■ TASK TO CARRY OUT ■
Your output must match the records below character for character.

■ RECORDS ■

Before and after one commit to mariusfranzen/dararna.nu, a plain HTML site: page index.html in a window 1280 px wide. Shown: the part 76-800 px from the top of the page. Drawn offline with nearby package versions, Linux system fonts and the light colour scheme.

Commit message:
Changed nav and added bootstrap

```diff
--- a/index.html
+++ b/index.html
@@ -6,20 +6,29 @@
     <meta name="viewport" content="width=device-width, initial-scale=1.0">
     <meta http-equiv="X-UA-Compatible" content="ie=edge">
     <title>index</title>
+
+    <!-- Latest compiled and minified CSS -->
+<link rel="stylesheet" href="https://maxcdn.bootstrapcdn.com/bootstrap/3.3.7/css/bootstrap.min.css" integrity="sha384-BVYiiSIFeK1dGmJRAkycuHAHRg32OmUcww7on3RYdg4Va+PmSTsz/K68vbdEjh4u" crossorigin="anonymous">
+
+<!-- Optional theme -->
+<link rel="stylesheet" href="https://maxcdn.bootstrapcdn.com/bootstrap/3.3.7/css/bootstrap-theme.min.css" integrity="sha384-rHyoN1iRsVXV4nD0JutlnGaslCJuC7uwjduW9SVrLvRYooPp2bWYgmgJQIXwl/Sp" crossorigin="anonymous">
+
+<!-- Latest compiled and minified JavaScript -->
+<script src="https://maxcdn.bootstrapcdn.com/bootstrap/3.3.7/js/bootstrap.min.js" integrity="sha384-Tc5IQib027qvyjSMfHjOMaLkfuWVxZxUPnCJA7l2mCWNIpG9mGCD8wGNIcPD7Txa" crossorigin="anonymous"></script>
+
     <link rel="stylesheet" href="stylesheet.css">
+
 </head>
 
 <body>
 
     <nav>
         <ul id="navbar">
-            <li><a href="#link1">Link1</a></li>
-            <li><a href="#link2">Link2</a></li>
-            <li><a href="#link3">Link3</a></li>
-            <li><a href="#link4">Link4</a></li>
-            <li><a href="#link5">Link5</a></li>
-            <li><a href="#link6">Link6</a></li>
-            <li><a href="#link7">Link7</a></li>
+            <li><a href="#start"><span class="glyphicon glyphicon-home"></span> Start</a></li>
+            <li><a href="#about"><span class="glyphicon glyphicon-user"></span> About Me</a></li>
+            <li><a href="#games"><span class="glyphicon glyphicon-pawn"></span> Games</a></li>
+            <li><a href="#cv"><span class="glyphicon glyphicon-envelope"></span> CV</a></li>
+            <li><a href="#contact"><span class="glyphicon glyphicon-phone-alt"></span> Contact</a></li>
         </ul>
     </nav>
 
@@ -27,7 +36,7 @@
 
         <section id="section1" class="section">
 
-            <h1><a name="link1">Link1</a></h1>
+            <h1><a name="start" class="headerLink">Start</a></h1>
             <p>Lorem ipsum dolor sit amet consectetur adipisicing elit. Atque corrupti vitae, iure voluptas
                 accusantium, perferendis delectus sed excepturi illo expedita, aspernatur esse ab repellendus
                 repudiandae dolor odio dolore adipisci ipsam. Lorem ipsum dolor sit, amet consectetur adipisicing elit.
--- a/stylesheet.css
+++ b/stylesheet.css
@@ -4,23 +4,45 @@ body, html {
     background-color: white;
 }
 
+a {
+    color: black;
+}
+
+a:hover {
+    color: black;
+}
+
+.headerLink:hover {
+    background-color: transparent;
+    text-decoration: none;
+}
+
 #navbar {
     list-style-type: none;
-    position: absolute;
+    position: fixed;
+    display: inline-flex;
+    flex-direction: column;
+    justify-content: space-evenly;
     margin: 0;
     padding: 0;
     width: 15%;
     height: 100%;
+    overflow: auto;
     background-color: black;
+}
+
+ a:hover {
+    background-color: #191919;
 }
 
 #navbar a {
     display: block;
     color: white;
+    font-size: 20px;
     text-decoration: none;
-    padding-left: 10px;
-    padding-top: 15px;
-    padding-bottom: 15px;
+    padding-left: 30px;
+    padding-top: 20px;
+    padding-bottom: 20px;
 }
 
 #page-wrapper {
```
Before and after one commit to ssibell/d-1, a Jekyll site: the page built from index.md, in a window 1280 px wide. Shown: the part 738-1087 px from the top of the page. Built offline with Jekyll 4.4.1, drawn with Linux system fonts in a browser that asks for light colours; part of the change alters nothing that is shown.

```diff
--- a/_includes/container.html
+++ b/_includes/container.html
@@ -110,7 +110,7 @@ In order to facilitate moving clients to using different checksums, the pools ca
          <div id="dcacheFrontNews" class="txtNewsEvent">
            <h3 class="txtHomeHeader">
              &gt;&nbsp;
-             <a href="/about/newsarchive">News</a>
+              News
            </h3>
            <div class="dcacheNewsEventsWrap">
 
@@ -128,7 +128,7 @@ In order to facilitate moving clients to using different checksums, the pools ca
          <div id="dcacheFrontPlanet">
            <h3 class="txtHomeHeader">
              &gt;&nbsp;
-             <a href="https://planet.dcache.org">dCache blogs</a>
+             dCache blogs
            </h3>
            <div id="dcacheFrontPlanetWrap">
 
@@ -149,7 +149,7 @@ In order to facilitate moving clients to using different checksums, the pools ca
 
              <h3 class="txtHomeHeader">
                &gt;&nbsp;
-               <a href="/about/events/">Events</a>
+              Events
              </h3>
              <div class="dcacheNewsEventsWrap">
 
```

■ TASK ANSWER ■
Before and after one commit to mariusfranzen/dararna.nu, a plain HTML site: page index.html in a window 1280 px wide. Shown: the part 76-800 px from the top of the page. Drawn offline with nearby package versions, Linux system fonts and the light colour scheme.

Commit message:
Changed nav and added bootstrap

```diff
--- a/index.html
+++ b/index.html
@@ -6,20 +6,29 @@
     <meta name="viewport" content="width=device-width, initial-scale=1.0">
     <meta http-equiv="X-UA-Compatible" content="ie=edge">
     <title>index</title>
+
+    <!-- Latest compiled and minified CSS -->
+<link rel="stylesheet" href="https://maxcdn.bootstrapcdn.com/bootstrap/3.3.7/css/bootstrap.min.css" integrity="sha384-BVYiiSIFeK1dGmJRAkycuHAHRg32OmUcww7on3RYdg4Va+PmSTsz/K68vbdEjh4u" crossorigin="anonymous">
+
+<!-- Optional theme -->
+<link rel="stylesheet" href="https://maxcdn.bootstrapcdn.com/bootstrap/3.3.7/css/bootstrap-theme.min.css" integrity="sha384-rHyoN1iRsVXV4nD0JutlnGaslCJuC7uwjduW9SVrLvRYooPp2bWYgmgJQIXwl/Sp" crossorigin="anonymous">
+
+<!-- Latest compiled and minified JavaScript -->
+<script src="https://maxcdn.bootstrapcdn.com/bootstrap/3.3.7/js/bootstrap.min.js" integrity="sha384-Tc5IQib027qvyjSMfHjOMaLkfuWVxZxUPnCJA7l2mCWNIpG9mGCD8wGNIcPD7Txa" crossorigin="anonymous"></script>
+
     <link rel="stylesheet" href="stylesheet.css">
+
 </head>
 
 <body>
 
     <nav>
         <ul id="navbar">
-            <li><a href="#link1">Link1</a></li>
-            <li><a href="#link2">Link2</a></li>
-            <li><a href="#link3">Link3</a></li>
-            <li><a href="#link4">Link4</a></li>
-            <li><a href="#link5">Link5</a></li>
-            <li><a href="#link6">Link6</a></li>
-            <li><a href="#link7">Link7</a></li>
+            <li><a href="#start"><span class="glyphicon glyphicon-home"></span> Start</a></li>
+            <li><a href="#about"><span class="glyphicon glyphicon-user"></span> About Me</a></li>
+            <li><a href="#games"><span class="glyphicon glyphicon-pawn"></span> Games</a></li>
+            <li><a href="#cv"><span class="glyphicon glyphicon-envelope"></span> CV</a></li>
+            <li><a href="#contact"><span class="glyphicon glyphicon-phone-alt"></span> Contact</a></li>
         </ul>
     </nav>
 
@@ -27,7 +36,7 @@
 
         <section id="section1" class="section">
 
-            <h1><a name="link1">Link1</a></h1>
+            <h1><a name="start" class="headerLink">Start</a></h1>
             <p>Lorem ipsum dolor sit amet consectetur adipisicing elit. Atque corrupti vitae, iure voluptas
                 accusantium, perferendis delectus sed excepturi illo expedita, aspernatur esse ab repellendus
                 repudiandae dolor odio dolore adipisci ipsam. Lorem ipsum dolor sit, amet consectetur adipisicing elit.
--- a/stylesheet.css
+++ b/stylesheet.css
@@ -4,23 +4,45 @@ body, html {
     background-color: white;
 }
 
+a {
+    color: black;
+}
+
+a:hover {
+    color: black;
+}
+
+.headerLink:hover {
+    background-color: transparent;
+    text-decoration: none;
+}
+
 #navbar {
     list-style-type: none;
-    position: absolute;
+    position: fixed;
+    display: inline-flex;
+    flex-direction: column;
+    justify-content: space-evenly;
     margin: 0;
     padding: 0;
     width: 15%;
     height: 100%;
+    overflow: auto;
     background-color: black;
+}
+
+ a:hover {
+    background-color: #191919;
 }
 
 #navbar a {
     display: block;
     color: white;
+    font-size: 20px;
     text-decoration: none;
-    padding-left: 10px;
-    padding-top: 15px;
-    padding-bottom: 15px;
+    padding-left: 30px;
+    padding-top: 20px;
+    padding-bottom: 20px;
 }
 
 #page-wrapper {
```
Before and after one commit to ssibell/d-1, a Jekyll site: the page built from index.md, in a window 1280 px wide. Shown: the part 738-1087 px from the top of the page. Built offline with Jekyll 4.4.1, drawn with Linux system fonts in a browser that asks for light colours; part of the change alters nothing that is shown.

```diff
--- a/_includes/container.html
+++ b/_includes/container.html
@@ -110,7 +110,7 @@ In order to facilitate moving clients to using different checksums, the pools ca
          <div id="dcacheFrontNews" class="txtNewsEvent">
            <h3 class="txtHomeHeader">
              &gt;&nbsp;
-             <a href="/about/newsarchive">News</a>
+              News
            </h3>
            <div class="dcacheNewsEventsWrap">
 
@@ -128,7 +128,7 @@ In order to facilitate moving clients to using different checksums, the pools ca
          <div id="dcacheFrontPlanet">
            <h3 class="txtHomeHeader">
              &gt;&nbsp;
-             <a href="https://planet.dcache.org">dCache blogs</a>
+             dCache blogs
            </h3>
            <div id="dcacheFrontPlanetWrap">
 
@@ -149,7 +149,7 @@ In order to facilitate moving clients to using different checksums, the pools ca
 
              <h3 class="txtHomeHeader">
                &gt;&nbsp;
-               <a href="/about/events/">Events</a>
+              Events
              </h3>
              <div class="dcacheNewsEventsWrap">
 
```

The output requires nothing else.